Roback, 23, out of St. John’s Jesuit High School in Toledo, was the first four-star recruit ever to sign with Eastern Michigan, committing to Ron English. He could’ve walked when Creighton came in. He didn’t. He could’ve walked when Creighton gave the job to somebody else. He didn’t.
And now, he’ll go down as one of the greatest Eagles ever.
Still, the adversity didn’t stop after the first two games of his junior year. He endured a tough 2017, in which Eastern Michigan again slipped below .500, thanks to a six-game losing streak in which Eastern Michigan lost all the games by a combined 23 points, three of the games ending in overtime.
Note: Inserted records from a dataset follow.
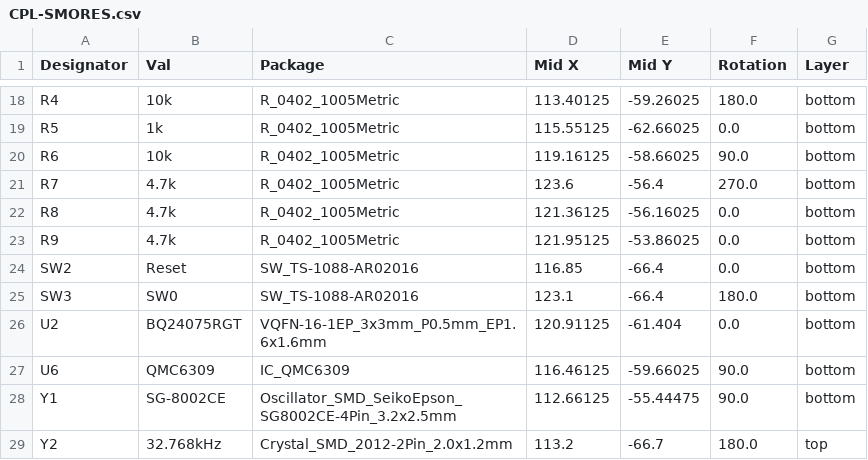
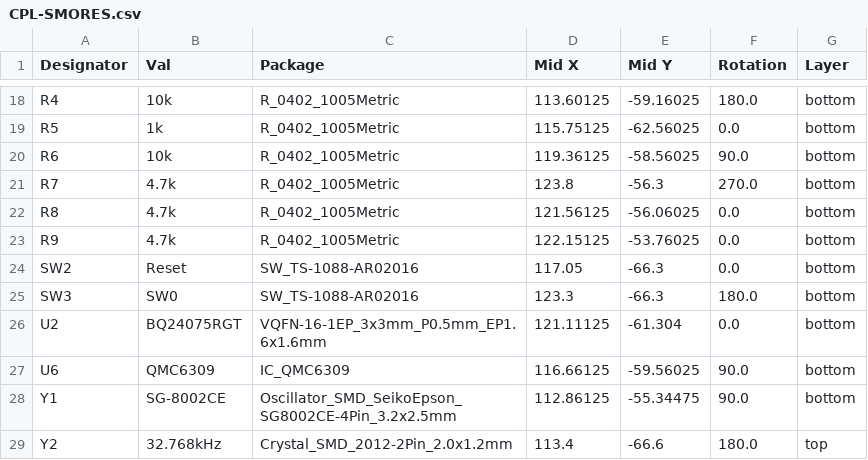
Before and after one commit to infopcgood/SMORES, a CSV file: jlcpcb/production_files/CPL-SMORES.csv, drawn as a sheet; only a part is shown, gaps mark what is left out; the diff covers the shown part only; the diff names each change by its address in the sheet, - before the commit and + after, or states it on an @@ line.

```diff
--- a/jlcpcb/production_files/CPL-SMORES.csv
+++ b/jlcpcb/production_files/CPL-SMORES.csv
-D18 (Mid X): 113.40125
+D18 (Mid X): 113.60125
-E18 (Mid Y): -59.26025
+E18 (Mid Y): -59.16025
-D19 (Mid X): 115.55125
+D19 (Mid X): 115.75125
-E19 (Mid Y): -62.66025
+E19 (Mid Y): -62.56025
-D20 (Mid X): 119.16125
+D20 (Mid X): 119.36125
-E20 (Mid Y): -58.66025
+E20 (Mid Y): -58.56025
-D21 (Mid X): 123.6
+D21 (Mid X): 123.8
-E21 (Mid Y): -56.4
+E21 (Mid Y): -56.3
-D22 (Mid X): 121.36125
+D22 (Mid X): 121.56125
-E22 (Mid Y): -56.16025
+E22 (Mid Y): -56.06025
-D23 (Mid X): 121.95125
+D23 (Mid X): 122.15125
-E23 (Mid Y): -53.86025
+E23 (Mid Y): -53.76025
-D24 (Mid X): 116.85
+D24 (Mid X): 117.05
-E24:E25 (Mid Y): -66.4
+E24:E25 (Mid Y): -66.3
-D25 (Mid X): 123.1
+D25 (Mid X): 123.3
-D26 (Mid X): 120.91125
+D26 (Mid X): 121.11125
-E26 (Mid Y): -61.404
+E26 (Mid Y): -61.304
-D27 (Mid X): 116.46125
+D27 (Mid X): 116.66125
-E27 (Mid Y): -59.66025
+E27 (Mid Y): -59.56025
-D28 (Mid X): 112.66125
+D28 (Mid X): 112.86125
-E28 (Mid Y): -55.44475
+E28 (Mid Y): -55.34475
-D29 (Mid X): 113.2
+D29 (Mid X): 113.4
-E29 (Mid Y): -66.7
+E29 (Mid Y): -66.6
```
Also changed, not shown: 32 edited cells elsewhere in this file, 15 other files.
Then, in his finale, he suffered a fractured fibula that set his professional aspirations back a bit.
He was invited to the NFLPA Collegiate Bowl in January, but had to miss it. He couldn’t compete at the NFL Combine in February.
Finally, he was given the all-clear by doctors a month-and-a-half ago, in time for Eastern Michigan’s Pro Day last month and the NFL club visits this month.
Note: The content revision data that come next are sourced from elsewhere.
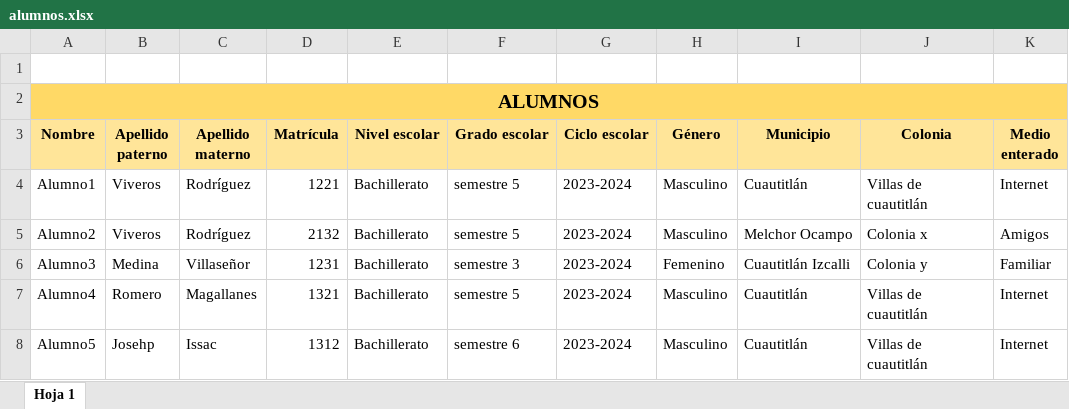
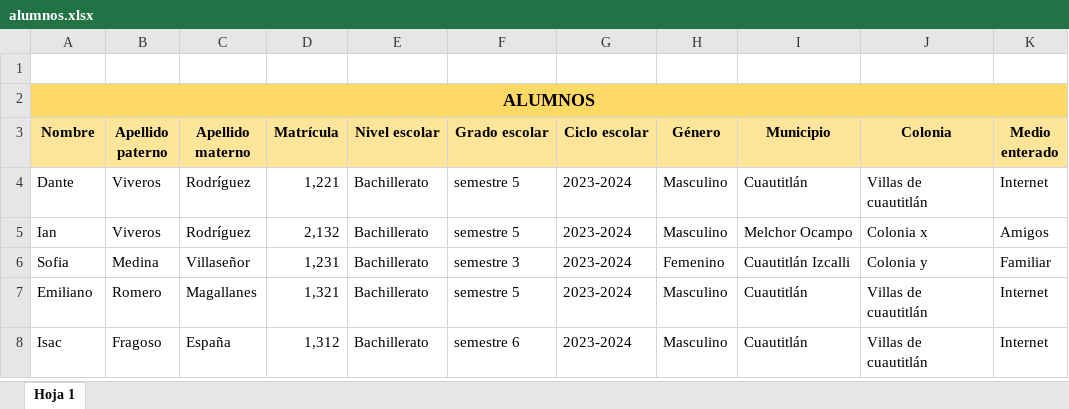
Before and after one commit to Dante6228/tlaxomulco, an Excel workbook: alumnos.xlsx, sheet Hoja 1, drawn as a sheet; only a part is shown; values as stored, in another font and other column widths than the file's, no borders; the diff names each change by its address in the sheet, - before the commit and + after, or states it on an @@ line.

```diff
--- a/alumnos.xlsx (sheet Hoja 1)
+++ b/alumnos.xlsx (sheet Hoja 1)
@@ A2 text size: smaller @@
-A4 (Nombre): Alumno1
+A4 (Nombre): Dante
-D4 (Matrícula): 1221
+D4 (Matrícula): 1,221
-A5 (Nombre): Alumno2
+A5 (Nombre): Ian
-D5 (Matrícula): 2132
+D5 (Matrícula): 2,132
-A6 (Nombre): Alumno3
+A6 (Nombre): Sofia
-D6 (Matrícula): 1231
+D6 (Matrícula): 1,231
-A7 (Nombre): Alumno4
+A7 (Nombre): Emiliano
-D7 (Matrícula): 1321
+D7 (Matrícula): 1,321
-A8 (Nombre): Alumno5
+A8 (Nombre): Isac
-B8 (Apellido paterno): Josehp
+B8 (Apellido paterno): Fragoso
-C8 (Apellido materno): Issac
+C8 (Apellido materno): España
-D8 (Matrícula): 1312
+D8 (Matrícula): 1,312
```
Also changed, not shown: 1 other file.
“Any time you get to go showcase not only your talents, go and compete, but at the same time, even just get the juices going getting back on the field, it’s an exciting time,” said Roback, whose sister, Paige, played volleyball at Eastern Michigan, and whose father, William, played football at Western Michigan and Adrian. “If you’re not excited, I think you’re doing the wrong thing, or somebody should check your heart out.”
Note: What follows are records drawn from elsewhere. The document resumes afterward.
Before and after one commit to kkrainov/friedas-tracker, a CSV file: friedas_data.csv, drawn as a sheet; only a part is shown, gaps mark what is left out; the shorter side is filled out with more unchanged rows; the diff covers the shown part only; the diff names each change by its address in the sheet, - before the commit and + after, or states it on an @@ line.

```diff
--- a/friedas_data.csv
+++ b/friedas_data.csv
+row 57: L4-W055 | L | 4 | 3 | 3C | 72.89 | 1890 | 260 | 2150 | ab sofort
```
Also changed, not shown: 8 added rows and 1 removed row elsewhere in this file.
Even if Roback hears his name on Day 3 of the NFL Draft, or goes undrafted and signs shortly thereafter, there will be work to do. There always is for quarterbacks from mid-major planets such as the Mid-American Conference.
Zach Terrell, Western Michigan’s record-holder at every turn, signed with the Baltimore Ravens shortly after last year’s draft, then was waived a few days later, and wasn’t picked up. Central Michigan’s Rush, slightly less-heralded than Terrell, signed with the Cowboys and figured to be a roster casualty, until he wowed in the preseason and earned a roster spot.
You just never know.
This much Roback does know: If not for the turnaround at Eastern Michigan, for which he was at the forefront, these opportunities wouldn’t be there at all.
“Yeah, absolutely,” Roback, who counts Aaron Rodgers and Matthew Stafford among his idols, said the other day. “Whenever winning comes into play, I think that’s vital to the pedigree of a quarterback, adding to their resume, absolutely.
“The winning brought the attention over — we’ve got some players over here, it’s not the same old Eastern Michigan.
“A lot of the guys along with myself came from winning programs in high school, and we were never used to losing. Five years here, I went through the tough times. Enough is enough, at some point. You just have to take things by the reins and kind of take over.
“Quarterbacks, the great ones, they win. One thing I like to hang my hat on is being able to win.”
Roback cites his leadership, too. As a redshirt senior, he finally was named a captain.
That honor came only one year after he was suspended to start a season — for, well, let’s just call them maturity issues, common for a college kid, but far less acceptable for a college kid leading a Division I football program.
“You always have a choice how to respond to a tough situation,” Creighton said. “He turned that really tough situation into, really, sort of a turning point. And he’s played his absolute best football from that point forward.”